:: WHAT THE TASK ASKS ::
Return all of the data verbatim, dropping any picture.

Items from a data source
----

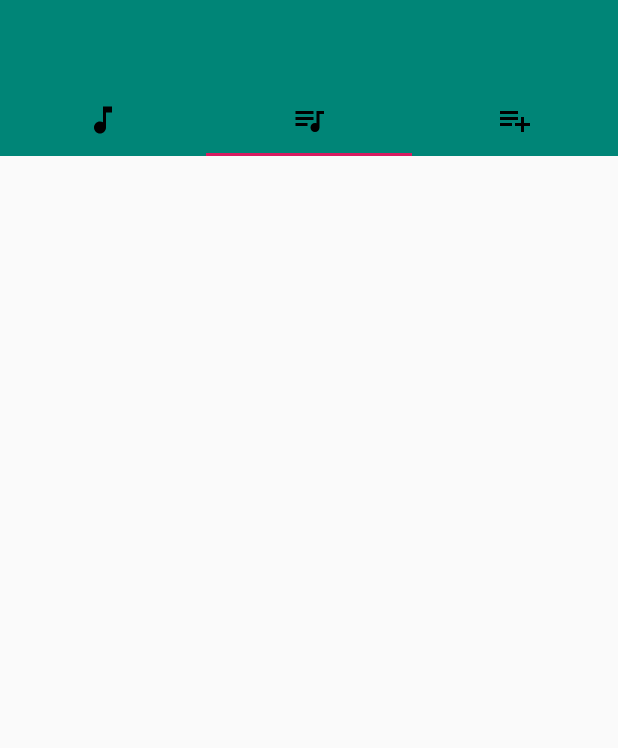
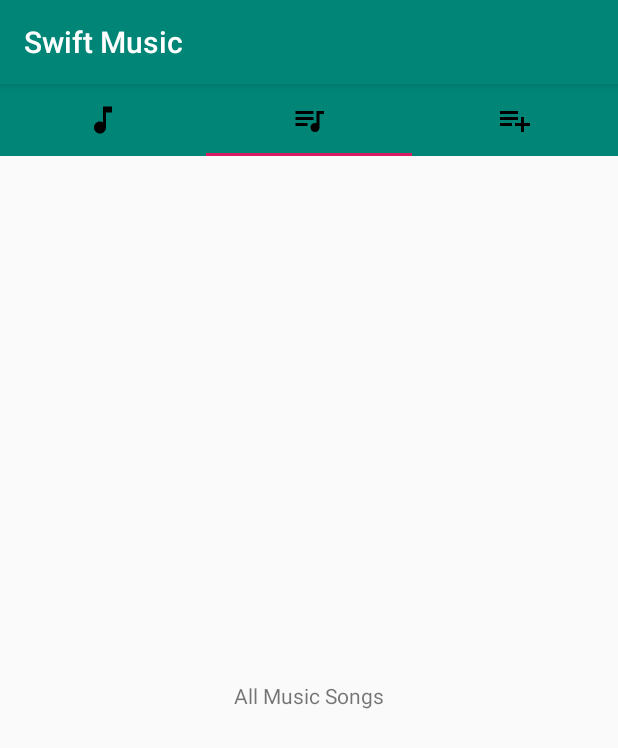
Before and after one commit to mervinkogei/Swift_Music, an Android app: the screen it shows after launch (MainActivity), tab 2 chosen, on a phone screen of 412 x 824 dp. Shown: the top 748 px of the screen. Run offline under Robolectric (Android 15) with nearby library versions, the phone set to English and light mode, and no system bars.

Commit message:
Add fragments, All music, Playlist and current Music

```diff
--- a/app/src/main/java/com/example/swiftmusic/Fragments/AllMusic.java
+++ b/app/src/main/java/com/example/swiftmusic/Fragments/AllMusic.java
@@ -26,7 +26,9 @@ public class AllMusic extends Fragment {
     public View onCreateView(LayoutInflater inflater, ViewGroup container,
                              Bundle savedInstanceState) {
         // Inflate the layout for this fragment
-        return inflater.inflate(R.layout.fragment_all_music, container, false);
+        View view = inflater.inflate(R.layout.fragment_all_music, container, false);
+        return view;
+
     }
 
 }
--- a/app/src/main/java/com/example/swiftmusic/MainActivity.java
+++ b/app/src/main/java/com/example/swiftmusic/MainActivity.java
@@ -1,11 +1,13 @@
 package com.example.swiftmusic;
 
 import androidx.appcompat.app.AppCompatActivity;
+import androidx.fragment.app.FragmentManager;
 import androidx.viewpager.widget.ViewPager;
 
 import android.os.Bundle;
 import android.widget.Toolbar;
 
+import com.example.swiftmusic.Models.PagerController;
 import com.google.android.material.tabs.TabItem;
 import com.google.android.material.tabs.TabLayout;
 
@@ -17,21 +19,45 @@ public class MainActivity extends AppCompatActivity {
     TabItem allMusic;
     TabItem playlist;
     ViewPager mPager;
+    PagerController mPagerController;
 
     @Override
     protected void onCreate(Bundle savedInstanceState) {
         super.onCreate(savedInstanceState);
         setContentView(R.layout.activity_main);
 
-        mToolbar = findViewById(R.id.toolbar);
+//        mToolbar = findViewById(R.id.toolbar);
 
-        setSupportActionBar(mToolbar);
-        getSupportActionBar().setTitle("Swift Music");
+
+////        setSupportActionBar(mToolbar);
+//        getSupportActionBar().setTitle("Swift Music");
 
         mTabLayout = findViewById(R.id.tabLayout);
         currentMusic = findViewById(R.id.currentMusic);
         allMusic= findViewById(R.id.allMusic);
         playlist = findViewById(R.id.playlist);
         mPager = findViewById(R.id.viewpager);
+
+        mPagerController = new PagerController(getSupportFragmentManager(),mTabLayout.getTabCount());
+        mPager.setAdapter(mPagerController);
+
+        mPager.addOnPageChangeListener(new TabLayout.TabLayoutOnPageChangeListener(mTabLayout));
+
+        mTabLayout.addOnTabSelectedListener(new TabLayout.OnTabSelectedListener() {
+            @Override
+            public void onTabSelected(TabLayout.Tab tab) {
+                mPager.setCurrentItem(tab.getPosition());
+            }
+
+            @Override
+            public void onTabUnselected(TabLayout.Tab tab) {
+
+            }
+
+            @Override
+            public void onTabReselected(TabLayout.Tab tab) {
+
+            }
+        });
     }
 }
--- /dev/null
+++ b/app/src/main/java/com/example/swiftmusic/Models/PagerController.java
@@ -0,0 +1,38 @@
+package com.example.swiftmusic.Models;
+
+import androidx.fragment.app.Fragment;
+import androidx.fragment.app.FragmentManager;
+import androidx.fragment.app.FragmentPagerAdapter;
+
+import com.example.swiftmusic.Fragments.AllMusic;
+import com.example.swiftmusic.Fragments.CurrentMusic;
+import com.example.swiftmusic.Fragments.Playlists;
+
+public class PagerController extends FragmentPagerAdapter {
+    int tabCounts;
+
+    public PagerController(FragmentManager fm, int tabCounts) {
+        super(fm);
+        this.tabCounts = tabCounts;
+    }
+
+    @Override
+    public Fragment getItem(int i) {
+        switch (i){
+            case 0:
+                return  new CurrentMusic();
+            case 1:
+                return new AllMusic();
+            case 2:
+                return new Playlists();
+
+                default: return null;
+        }
+//        return null;
+    }
+
+    @Override
+    public int getCount() {
+        return tabCounts;
+    }
+}
--- a/app/src/main/res/layout/activity_main.xml
+++ b/app/src/main/res/layout/activity_main.xml
@@ -1,27 +1,11 @@
 <?xml version="1.0" encoding="utf-8"?>
-<androidx.constraintlayout.widget.ConstraintLayout xmlns:android="http://schemas.android.com/apk/res/android"
+<RelativeLayout xmlns:android="http://schemas.android.com/apk/res/android"
     xmlns:app="http://schemas.android.com/apk/res-auto"
     xmlns:tools="http://schemas.android.com/tools"
     android:layout_width="match_parent"
     android:layout_height="match_parent"
     tools:context=".MainActivity">
 
-
-    <androidx.appcompat.widget.Toolbar
-        android:id="@+id/toolbar"
-        android:layout_width="match_parent"
-        android:layout_height="wrap_content"
-        app:layout_constraintTop_toTopOf="parent"
-        android:background="@color/colorPrimary"
-        tools:layout_editor_absoluteX="0dp" />
-
-    <androidx.viewpager.widget.ViewPager
-        android:id="@+id/viewpager"
-        android:layout_width="wrap_content"
-        android:layout_height="wrap_content"
-        android:layout_marginTop="56dp"
-        app:layout_constraintEnd_toEndOf="parent"
-        app:layout_constraintTop_toTopOf="@+id/toolbar" >
 
         <com.google.android.material.tabs.TabLayout
             android:id="@+id/tabLayout"
@@ -48,7 +32,14 @@
                 android:icon="@drawable/ic_playlist_add_black_24dp" />
 
         </com.google.android.material.tabs.TabLayout>
+
+    <androidx.viewpager.widget.ViewPager
+        android:id="@+id/viewpager"
+        android:layout_height="wrap_content"
+        android:layout_width="wrap_content"
+        android:layout_below="@+id/tabLayout"
+        >
     </androidx.viewpager.widget.ViewPager>
 
 
-</androidx.constraintlayout.widget.ConstraintLayout>
+</RelativeLayout>
--- a/app/src/main/res/layout/fragment_all_music.xml
+++ b/app/src/main/res/layout/fragment_all_music.xml
@@ -8,7 +8,8 @@
     <!-- TODO: Update blank fragment layout -->
     <TextView
         android:layout_width="match_parent"
+        android:gravity="center"
         android:layout_height="match_parent"
-        android:text="@string/hello_blank_fragment" />
+        android:text="All Music Songs" />
 
 </FrameLayout>
--- a/app/src/main/res/layout/fragment_current_music.xml
+++ b/app/src/main/res/layout/fragment_current_music.xml
@@ -9,6 +9,7 @@
     <TextView
         android:layout_width="match_parent"
         android:layout_height="match_parent"
-        android:text="@string/hello_blank_fragment" />
+        android:gravity="center"
+        android:text="Current Songs" />
 
 </FrameLayout>
--- a/app/src/main/res/layout/fragment_playlists.xml
+++ b/app/src/main/res/layout/fragment_playlists.xml
@@ -9,6 +9,7 @@
     <TextView
         android:layout_width="match_parent"
         android:layout_height="match_parent"
-        android:text="@string/hello_blank_fragment" />
+        android:gravity="center"
+        android:text="Playlists Songs" />
 
 </FrameLayout>
--- a/app/src/main/res/values/styles.xml
+++ b/app/src/main/res/values/styles.xml
@@ -1,7 +1,7 @@
 <resources>
 
     <!-- Base application theme. -->
-    <style name="AppTheme" parent="Theme.AppCompat.Light.NoActionBar">
+    <style name="AppTheme" parent="Theme.AppCompat.Light.DarkActionBar">
         <!-- Customize your theme here. -->
         <item name="colorPrimary">@color/colorPrimary</item>
         <item name="colorPrimaryDark">@color/colorPrimaryDark</item>
```
Also changed, not shown: app/build.gradle (+9 -3 lines).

----

:: EXERCISE RESPONSE ::
Before and after one commit to mervinkogei/Swift_Music, an Android app: the screen it shows after launch (MainActivity), tab 2 chosen, on a phone screen of 412 x 824 dp. Shown: the top 748 px of the screen. Run offline under Robolectric (Android 15) with nearby library versions, the phone set to English and light mode, and no system bars.

Commit message:
Add fragments, All music, Playlist and current Music

```diff
--- a/app/src/main/java/com/example/swiftmusic/Fragments/AllMusic.java
+++ b/app/src/main/java/com/example/swiftmusic/Fragments/AllMusic.java
@@ -26,7 +26,9 @@ public class AllMusic extends Fragment {
     public View onCreateView(LayoutInflater inflater, ViewGroup container,
                              Bundle savedInstanceState) {
         // Inflate the layout for this fragment
-        return inflater.inflate(R.layout.fragment_all_music, container, false);
+        View view = inflater.inflate(R.layout.fragment_all_music, container, false);
+        return view;
+
     }
 
 }
--- a/app/src/main/java/com/example/swiftmusic/MainActivity.java
+++ b/app/src/main/java/com/example/swiftmusic/MainActivity.java
@@ -1,11 +1,13 @@
 package com.example.swiftmusic;
 
 import androidx.appcompat.app.AppCompatActivity;
+import androidx.fragment.app.FragmentManager;
 import androidx.viewpager.widget.ViewPager;
 
 import android.os.Bundle;
 import android.widget.Toolbar;
 
+import com.example.swiftmusic.Models.PagerController;
 import com.google.android.material.tabs.TabItem;
 import com.google.android.material.tabs.TabLayout;
 
@@ -17,21 +19,45 @@ public class MainActivity extends AppCompatActivity {
     TabItem allMusic;
     TabItem playlist;
     ViewPager mPager;
+    PagerController mPagerController;
 
     @Override
     protected void onCreate(Bundle savedInstanceState) {
         super.onCreate(savedInstanceState);
         setContentView(R.layout.activity_main);
 
-        mToolbar = findViewById(R.id.toolbar);
+//        mToolbar = findViewById(R.id.toolbar);
 
-        setSupportActionBar(mToolbar);
-        getSupportActionBar().setTitle("Swift Music");
+
+////        setSupportActionBar(mToolbar);
+//        getSupportActionBar().setTitle("Swift Music");
 
         mTabLayout = findViewById(R.id.tabLayout);
         currentMusic = findViewById(R.id.currentMusic);
         allMusic= findViewById(R.id.allMusic);
         playlist = findViewById(R.id.playlist);
         mPager = findViewById(R.id.viewpager);
+
+        mPagerController = new PagerController(getSupportFragmentManager(),mTabLayout.getTabCount());
+        mPager.setAdapter(mPagerController);
+
+        mPager.addOnPageChangeListener(new TabLayout.TabLayoutOnPageChangeListener(mTabLayout));
+
+        mTabLayout.addOnTabSelectedListener(new TabLayout.OnTabSelectedListener() {
+            @Override
+            public void onTabSelected(TabLayout.Tab tab) {
+                mPager.setCurrentItem(tab.getPosition());
+            }
+
+            @Override
+            public void onTabUnselected(TabLayout.Tab tab) {
+
+            }
+
+            @Override
+            public void onTabReselected(TabLayout.Tab tab) {
+
+            }
+        });
     }
 }
--- /dev/null
+++ b/app/src/main/java/com/example/swiftmusic/Models/PagerController.java
@@ -0,0 +1,38 @@
+package com.example.swiftmusic.Models;
+
+import androidx.fragment.app.Fragment;
+import androidx.fragment.app.FragmentManager;
+import androidx.fragment.app.FragmentPagerAdapter;
+
+import com.example.swiftmusic.Fragments.AllMusic;
+import com.example.swiftmusic.Fragments.CurrentMusic;
+import com.example.swiftmusic.Fragments.Playlists;
+
+public class PagerController extends FragmentPagerAdapter {
+    int tabCounts;
+
+    public PagerController(FragmentManager fm, int tabCounts) {
+        super(fm);
+        this.tabCounts = tabCounts;
+    }
+
+    @Override
+    public Fragment getItem(int i) {
+        switch (i){
+            case 0:
+                return  new CurrentMusic();
+            case 1:
+                return new AllMusic();
+            case 2:
+                return new Playlists();
+
+                default: return null;
+        }
+//        return null;
+    }
+
+    @Override
+    public int getCount() {
+        return tabCounts;
+    }
+}
--- a/app/src/main/res/layout/activity_main.xml
+++ b/app/src/main/res/layout/activity_main.xml
@@ -1,27 +1,11 @@
 <?xml version="1.0" encoding="utf-8"?>
-<androidx.constraintlayout.widget.ConstraintLayout xmlns:android="http://schemas.android.com/apk/res/android"
+<RelativeLayout xmlns:android="http://schemas.android.com/apk/res/android"
     xmlns:app="http://schemas.android.com/apk/res-auto"
     xmlns:tools="http://schemas.android.com/tools"
     android:layout_width="match_parent"
     android:layout_height="match_parent"
     tools:context=".MainActivity">
 
-
-    <androidx.appcompat.widget.Toolbar
-        android:id="@+id/toolbar"
-        android:layout_width="match_parent"
-        android:layout_height="wrap_content"
-        app:layout_constraintTop_toTopOf="parent"
-        android:background="@color/colorPrimary"
-        tools:layout_editor_absoluteX="0dp" />
-
-    <androidx.viewpager.widget.ViewPager
-        android:id="@+id/viewpager"
-        android:layout_width="wrap_content"
-        android:layout_height="wrap_content"
-        android:layout_marginTop="56dp"
-        app:layout_constraintEnd_toEndOf="parent"
-        app:layout_constraintTop_toTopOf="@+id/toolbar" >
 
         <com.google.android.material.tabs.TabLayout
             android:id="@+id/tabLayout"
@@ -48,7 +32,14 @@
                 android:icon="@drawable/ic_playlist_add_black_24dp" />
 
         </com.google.android.material.tabs.TabLayout>
+
+    <androidx.viewpager.widget.ViewPager
+        android:id="@+id/viewpager"
+        android:layout_height="wrap_content"
+        android:layout_width="wrap_content"
+        android:layout_below="@+id/tabLayout"
+        >
     </androidx.viewpager.widget.ViewPager>
 
 
-</androidx.constraintlayout.widget.ConstraintLayout>
+</RelativeLayout>
--- a/app/src/main/res/layout/fragment_all_music.xml
+++ b/app/src/main/res/layout/fragment_all_music.xml
@@ -8,7 +8,8 @@
     <!-- TODO: Update blank fragment layout -->
     <TextView
         android:layout_width="match_parent"
+        android:gravity="center"
         android:layout_height="match_parent"
-        android:text="@string/hello_blank_fragment" />
+        android:text="All Music Songs" />
 
 </FrameLayout>
--- a/app/src/main/res/layout/fragment_current_music.xml
+++ b/app/src/main/res/layout/fragment_current_music.xml
@@ -9,6 +9,7 @@
     <TextView
         android:layout_width="match_parent"
         android:layout_height="match_parent"
-        android:text="@string/hello_blank_fragment" />
+        android:gravity="center"
+        android:text="Current Songs" />
 
 </FrameLayout>
--- a/app/src/main/res/layout/fragment_playlists.xml
+++ b/app/src/main/res/layout/fragment_playlists.xml
@@ -9,6 +9,7 @@
     <TextView
         android:layout_width="match_parent"
         android:layout_height="match_parent"
-        android:text="@string/hello_blank_fragment" />
+        android:gravity="center"
+        android:text="Playlists Songs" />
 
 </FrameLayout>
--- a/app/src/main/res/values/styles.xml
+++ b/app/src/main/res/values/styles.xml
@@ -1,7 +1,7 @@
 <resources>
 
     <!-- Base application theme. -->
-    <style name="AppTheme" parent="Theme.AppCompat.Light.NoActionBar">
+    <style name="AppTheme" parent="Theme.AppCompat.Light.DarkActionBar">
         <!-- Customize your theme here. -->
         <item name="colorPrimary">@color/colorPrimary</item>
         <item name="colorPrimaryDark">@color/colorPrimaryDark</item>
```
Also changed, not shown: app/build.gradle (+9 -3 lines).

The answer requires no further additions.